For people who have schizophrenia, and don’t get treatment, the result is far too often that they end up homeless or in jail (most often due to minor offenses).

  • Approximately 200,000 individuals with schizophrenia or manic-depressive (bipolar disorder) illness are homeless, constituting one-third of the approximately 600,000 homeless population (total homeless population statistic based on data from Department of Health and Human Services). These 200,000 individuals comprise more than the entire population of many U.S. cities, such as Hartford, Connecticut; Charleston, South Carolina; Reno, Nevada; Boise, Idaho; Scottsdale, Arizona; Orlando, Florida; Winston Salem, North Carolina; Ann Arbor, Michigan; Abilene, Texas or Topeka, Kansas.
  • At any given time, there are more people with untreated severe psychiatric illnesses living on America’s streets than are receiving care in hospitals. Approximately 90,000 individuals with schizophrenia or manic-depressive illness are in hospitals receiving treatment for their disease.
    Source: Treatment Advocacy Center

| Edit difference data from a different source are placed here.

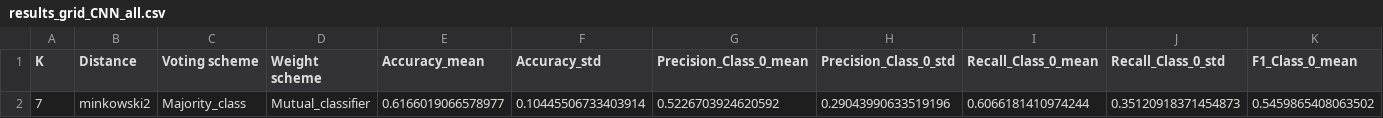
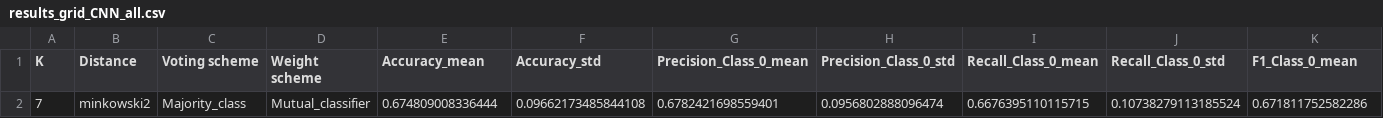
Before and after one commit to XavierQuerol/IML-Work2, a CSV file: pythonProject/results_knn_reduced/results_grid_CNN_all.csv, drawn as a sheet; only a part is shown; removed rows and columns are numbered as before the commit, all else as after; rows hold the shown columns only; the diff names each change by its address in the sheet, - before the commit and + after, or states it on an @@ line.

```diff
--- a/pythonProject/results_knn_reduced/results_grid_CNN_all.csv
+++ b/pythonProject/results_knn_reduced/results_grid_CNN_all.csv
-row 2: 7 | minkowski2 | Majority_class | Mutual_classifier | 0.6166019066578977 | 0.10445506733403914 | 0.5226703924620592 | 0.29043990633519196 | 0.6066181410974244 | 0.35120918371454873 | 0.5459865408063502
+row 2: 7 | minkowski2 | Majority_class | Mutual_classifier | 0.674809008336444 | 0.09662173485844108 | 0.6782421698559401 | 0.0956802888096474 | 0.6676395110115715 | 0.10738279113185524 | 0.671811752582286
```
Also changed, not shown: pythonProject/results_knn_reduced/results_grid_DROP_all.csv, pythonProject/results_knn_reduced/results_grid_EENTh_all.csv, 9 other files.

Schizophrenia and Violence

People with schizophrenia are far more likely to harm themselves than be violent toward the public. Violence is not a symptom of schizophrenia.

News and entertainment media tend to link mental illnesses including schizophrenia to criminal violence. Most people with schizophrenia, however, are not violent toward others but are withdrawn and prefer to be left alone. Drug or alcohol abuse raises the risk of violence in people with schizophrenia, particularly if the illness is untreated, but also in people who have no mental illness. When violence does occur, it is most frequently targeted at family members and friends, and more often takes place at home.

Word of the day: No.23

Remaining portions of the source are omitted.